Compare any two graphics cards:
Radeon HD 5670 vs Radeon HD 5770
IntroThe Radeon HD 5670 makes use of a 40 nm design. AMD has set the core speed at 775 MHz. The GDDR5 RAM is set to run at a frequency of 1000 MHz on this particular model.
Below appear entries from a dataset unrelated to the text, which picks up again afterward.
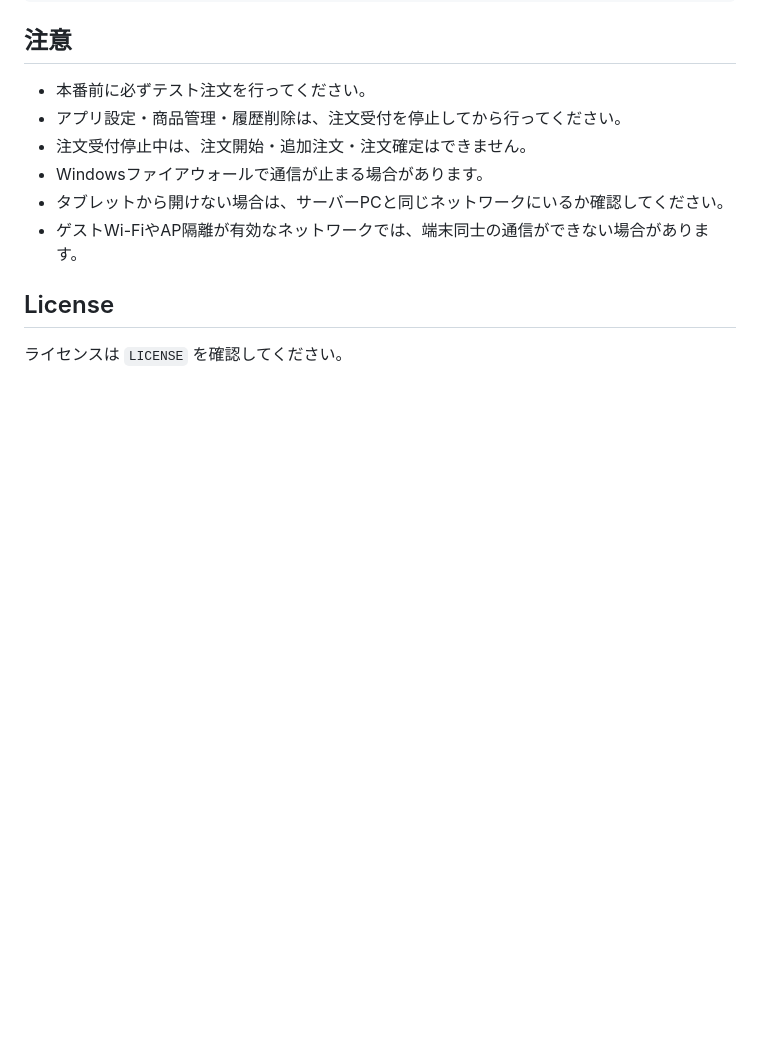
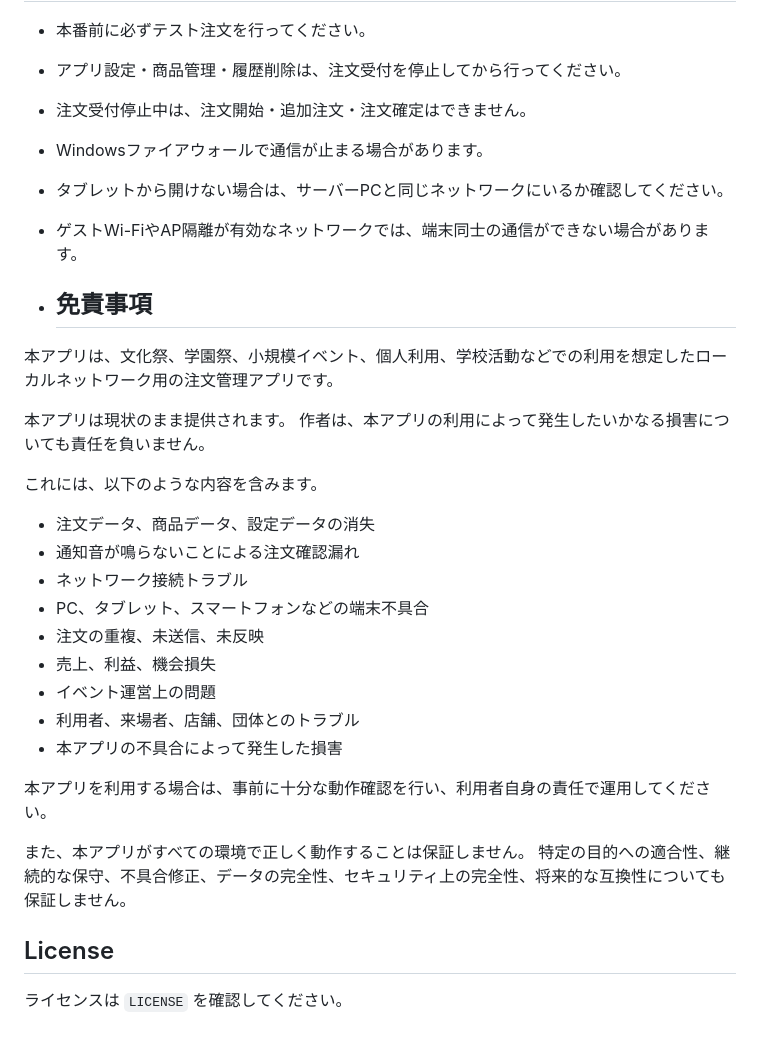
Before and after one commit to okpurgis-sudo/local-table-order-app, a Markdown page: README.md, the part around the change. GitHub-like rendering; blank space fills up the shorter version.

```diff
--- a/README.md
+++ b/README.md
@@ -244,6 +244,31 @@ data/carts.json -> {}
 - タブレットから開けない場合は、サーバーPCと同じネットワークにいるか確認してください。
 - ゲストWi-FiやAP隔離が有効なネットワークでは、端末同士の通信ができない場合があります。
 
+- ## 免責事項
+
+本アプリは、文化祭、学園祭、小規模イベント、個人利用、学校活動などでの利用を想定したローカルネットワーク用の注文管理アプリです。
+
+本アプリは現状のまま提供されます。
+作者は、本アプリの利用によって発生したいかなる損害についても責任を負いません。
+
+これには、以下のような内容を含みます。
+
+* 注文データ、商品データ、設定データの消失
+* 通知音が鳴らないことによる注文確認漏れ
+* ネットワーク接続トラブル
+* PC、タブレット、スマートフォンなどの端末不具合
+* 注文の重複、未送信、未反映
+* 売上、利益、機会損失
+* イベント運営上の問題
+* 利用者、来場者、店舗、団体とのトラブル
+* 本アプリの不具合によって発生した損害
+
+本アプリを利用する場合は、事前に十分な動作確認を行い、利用者自身の責任で運用してください。
+
+また、本アプリがすべての環境で正しく動作することは保証しません。
+特定の目的への適合性、継続的な保守、不具合修正、データの完全性、セキュリティ上の完全性、将来的な互換性についても保証しません。
+
+
 ## License
 
 ライセンスは `LICENSE` を確認してください。
```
It features 400(80x5) SPUs as well as 20 TAUs and 8 ROPs.
Compare all of that to the Radeon HD 5770, which features core speeds of 850 MHz on the GPU, and 1200 MHz on the 1024 MB of GDDR5 RAM. It features 800(160x5) SPUs as well as 40 Texture Address Units and 16 Rasterization Operator Units.
Power Usage and Theoretical Benchmarks
Power Consumption (Max TDP)
Theoretically, the Radeon HD 5770 should perform a small bit faster than the Radeon HD 5670 overall. (explain)
Texel RateThe Radeon HD 5770 is quite a bit (more or less 119%) faster with regards to AF than the Radeon HD 5670. (explain)
Pixel RateThe Radeon HD 5770 should be quite a bit (more or less 119%) better at AA than the Radeon HD 5670, and also should be able to handle higher resolutions without losing too much performance. (explain)
Please note that the above 'benchmarks' are all just theoretical - the results were calculated based on the card's specifications, and real-world performance may (and probably will) vary at least a bit.
Please note that the price comparisons are based on search keywords - sometimes it might show cards with very similar names that are not exactly the same as the one chosen in the comparison. We do try to filter out the wrong results as best we can, though.
Memory Bandwidth: Bandwidth is the largest amount of data (measured in megabytes per second) that can be transported over the external memory interface in one second. It's calculated by multiplying the interface width by its memory speed. If it uses DDR RAM, it must be multiplied by 2 again. If DDR5, multiply by ANOTHER 2x. The better the card's memory bandwidth, the faster the card will be in general. It especially helps with AA, High Dynamic Range and high resolutions.
Texel Rate: Texel rate is the maximum texture map elements (texels) that are applied in one second. This number is worked out by multiplying the total texture units of the card by the core clock speed of the chip. The better the texel rate, the better the video card will be at texture filtering (anisotropic filtering - AF). It is measured in millions of texels processed in a second.
Pixel Rate: Pixel rate is the most pixels the graphics card can possibly record to its local memory in one second - measured in millions of pixels per second. The figure is worked out by multiplying the number of Raster Operations Pipelines by the clock speed of the card. ROPs (Raster Operations Pipelines - also called Render Output Units) are responsible for drawing the pixels (image) on the screen. The actual pixel fill rate is also dependant on quite a few other factors, most notably the memory bandwidth - the lower the bandwidth is, the lower the potential to get to the maximum fill rate.